What types of leases are there?

There are many types of leases and various descriptions of them, some of which are/aren't recognizable and utilized on a day-to-day basis. Below outlines the most common leases you're likely to encounter:

  • Capital Lease - A capital lease is used when you want equipment costs fixed at end of the lease (usually has a $1 purchase option). This type of lease must be disclosed as an asset and related obligation on the balance sheet. From a financial reporting perspective, a capital lease has the characteristics of a purchase agreement, is usually "on the balance sheet," and usually does not allow as favorable a financial statement presentation when seeking bank credit as does a True Lease.
  • Commercial Lease - When you enter into the lease transaction for business or commercial purposes, the agreement is known as a commercial lease.
  • Consumer Lease - When a lessee enters a lease transaction for personal, family or household purposes, the agreement is known as a consumer lease. MKL Funding does not provide consumer leases.
  • Finance Lease - A finance lease is a general term applied to most types of equipment leases.

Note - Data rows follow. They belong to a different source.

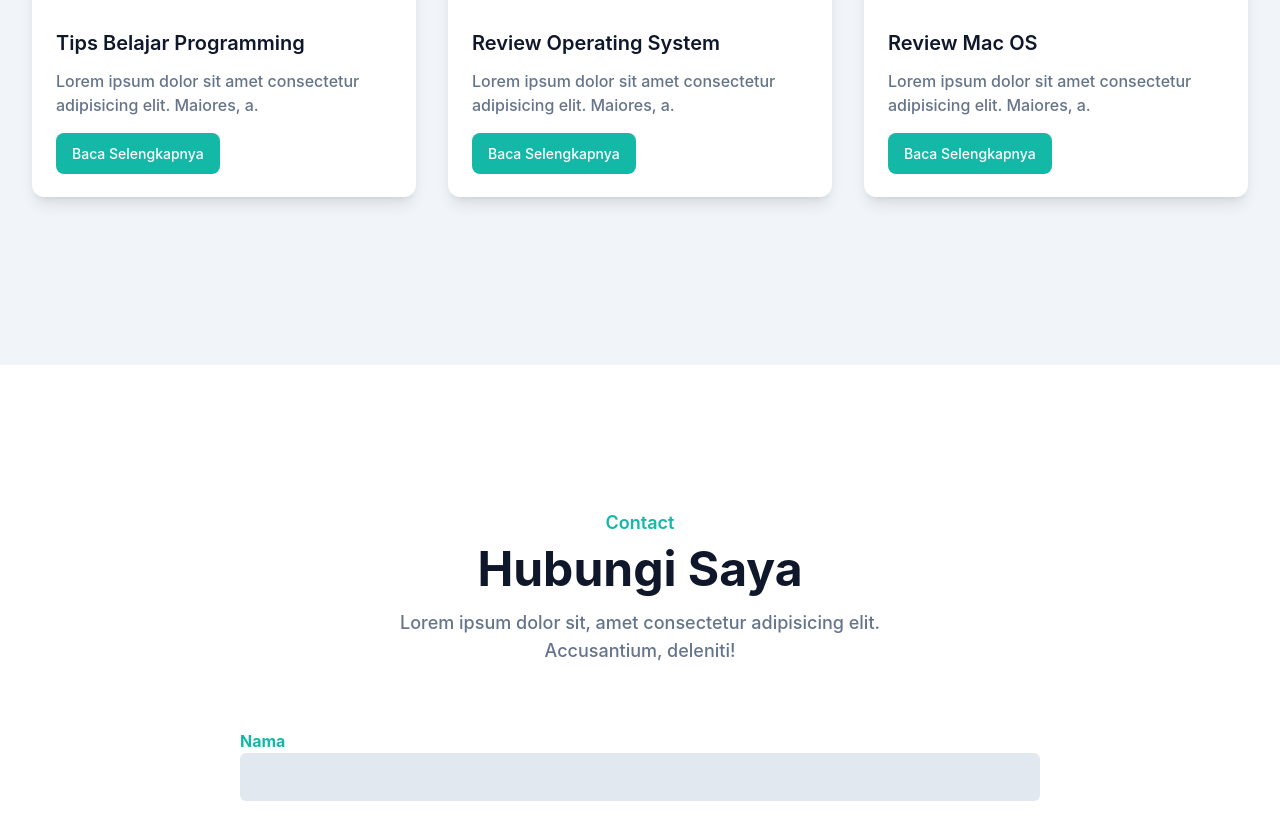
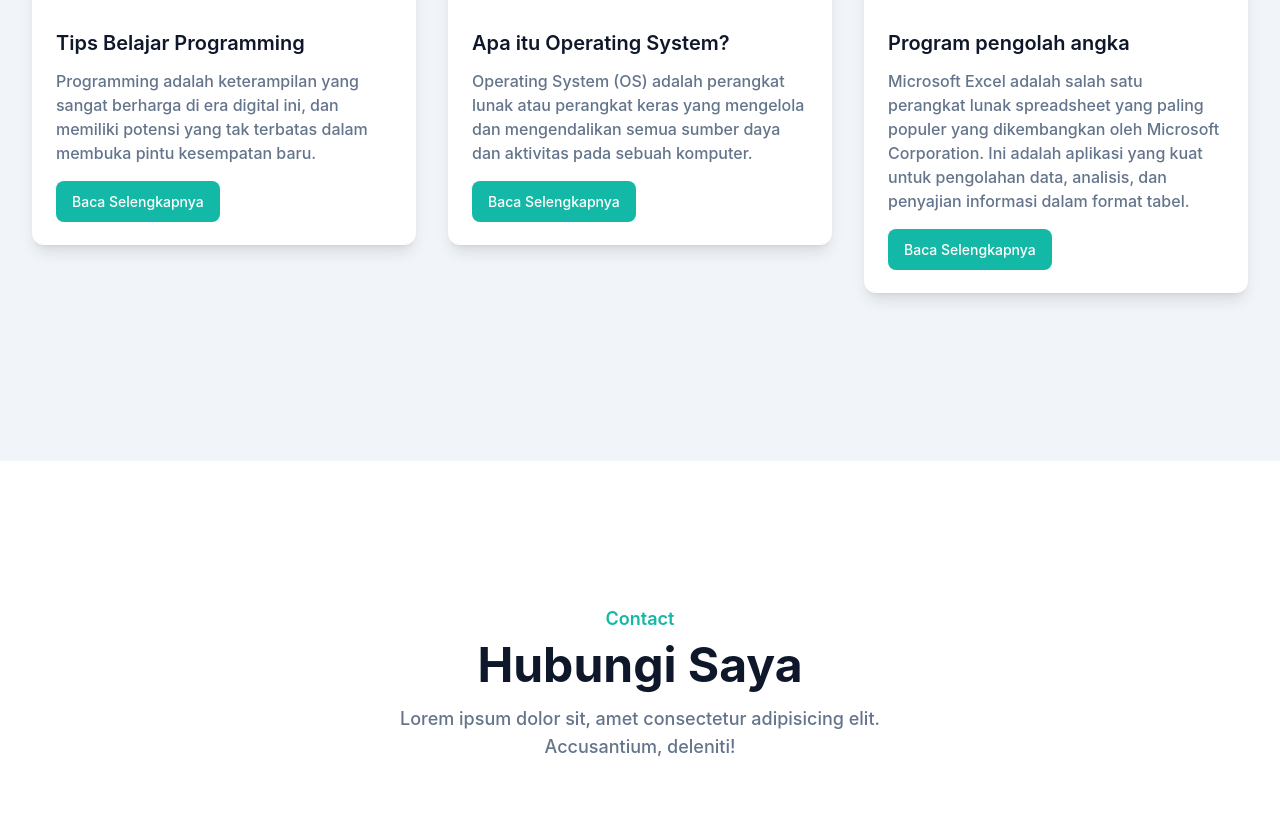
Before and after one commit to ariturwanto/portofolio-tailwind-css, a website: page index.html in a window 1280 px wide. Shown: the part 4027-4856 px from the top of the page. Drawn offline with Linux system fonts and the light colour scheme.

Commit message:
update minor v2

```diff
--- a/index.html
+++ b/index.html
@@ -252,7 +252,7 @@
                             <h3>
                                 <a href="#" class="block mb-3 font-semibold text-xl text-dark hover:text-primary truncate dark:text-white">Tips Belajar Programming</a>
                             </h3>
-                            <p class="font-medium text-base text-secondary mb-6">Lorem ipsum dolor sit amet consectetur adipisicing elit. Maiores, a.</p>
+                            <p class="font-medium text-base text-secondary mb-6">Programming adalah keterampilan yang sangat berharga di era digital ini, dan memiliki potensi yang tak terbatas dalam membuka pintu kesempatan baru.</p>
                             <a href="#" class="font-medium text-sm text-white bg-primary py-3 px-4 rounded-lg hover:opacity-80">Baca Selengkapnya</a>
 
                         </div>
@@ -264,9 +264,9 @@
                         <img src="https://source.unsplash.com/360x200?operating+system" alt="Operating System" class="w-full">
                         <div class="py-8 px-6">
                             <h3>
-                                <a href="#" class="block mb-3 font-semibold text-xl text-dark hover:text-primary truncate dark:text-white">Review Operating System</a>
+                                <a href="#" class="block mb-3 font-semibold text-xl text-dark hover:text-primary truncate dark:text-white">Apa itu Operating System?</a>
                             </h3>
-                            <p class="font-medium text-base text-secondary mb-6">Lorem ipsum dolor sit amet consectetur adipisicing elit. Maiores, a.</p>
+                            <p class="font-medium text-base text-secondary mb-6">Operating System (OS) adalah perangkat lunak atau perangkat keras yang mengelola dan mengendalikan semua sumber daya dan aktivitas pada sebuah komputer.</p>
                             <a href="#" class="font-medium text-sm text-white bg-primary py-3 px-4 rounded-lg hover:opacity-80">Baca Selengkapnya</a>
 
                         </div>
@@ -278,9 +278,9 @@
                         <img src="https://source.unsplash.com/360x200?macos+ventura" alt="Mac OS" class="w-full">
                         <div class="py-8 px-6">
                             <h3>
-                                <a href="#" class="block mb-3 font-semibold text-xl text-dark hover:text-primary truncate dark:text-white">Review Mac OS</a>
+                                <a href="#" class="block mb-3 font-semibold text-xl text-dark hover:text-primary truncate dark:text-white">Program pengolah angka</a>
                             </h3>
-                            <p class="font-medium text-base text-secondary mb-6">Lorem ipsum dolor sit amet consectetur adipisicing elit. Maiores, a.</p>
+                            <p class="font-medium text-base text-secondary mb-6">Microsoft Excel adalah salah satu perangkat lunak spreadsheet yang paling populer yang dikembangkan oleh Microsoft Corporation. Ini adalah aplikasi yang kuat untuk pengolahan data, analisis, dan penyajian informasi dalam format tabel.</p>
                             <a href="#" class="font-medium text-sm text-white bg-primary py-3 px-4 rounded-lg hover:opacity-80">Baca Selengkapnya</a>
 
                         </div>
```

Typically, a finance lease is a full-payout, non-cancelable agreement, and the lessee is responsible for maintenance, taxes, and insurance.
  • Gross Lease - A gross lease describes a transaction in which a lessee would be liable for insurance, property taxes, maintenance expenses, and the like.
  • Maintenance Lease - A maintenance lease describes a transaction in which you would have an obligation to keep the equipment in good working order.
  • Net Lease - A net lease describes a transaction where installments paid to the lessor do not include insurance, taxes and maintenance, which are paid separately by the lessee.
  • Operating Lease - For accounting purposes, an operating lease is any lease that is not a capital lease; hence, is not required to be shown on the lessee's balance sheet. These have the characteristics of a usage (rental) agreement and are generally used for short-term leases of equipment. The lessee can acquire the use of equipment for just a fraction of the useful life of the asset.
  • Service Lease - A service lease describes one in which the lessor provides complete service, maintenance, and care for the leased equipment.
  • True Lease - A True Lease allows the Lessee to expense lease payments, thereby reducing tax liability. Companies may use the True Lease when trying to acquire the use of equipment under an operating budget or when trying to limit alternative minimum tax liability or simply to control tax liability. The True Lease is also usually accounted for "off balance sheet" in the financial statements. If the Lessee chooses to purchase the equipment at the end of a lease, he may then capitalize the purchase and take further deductions.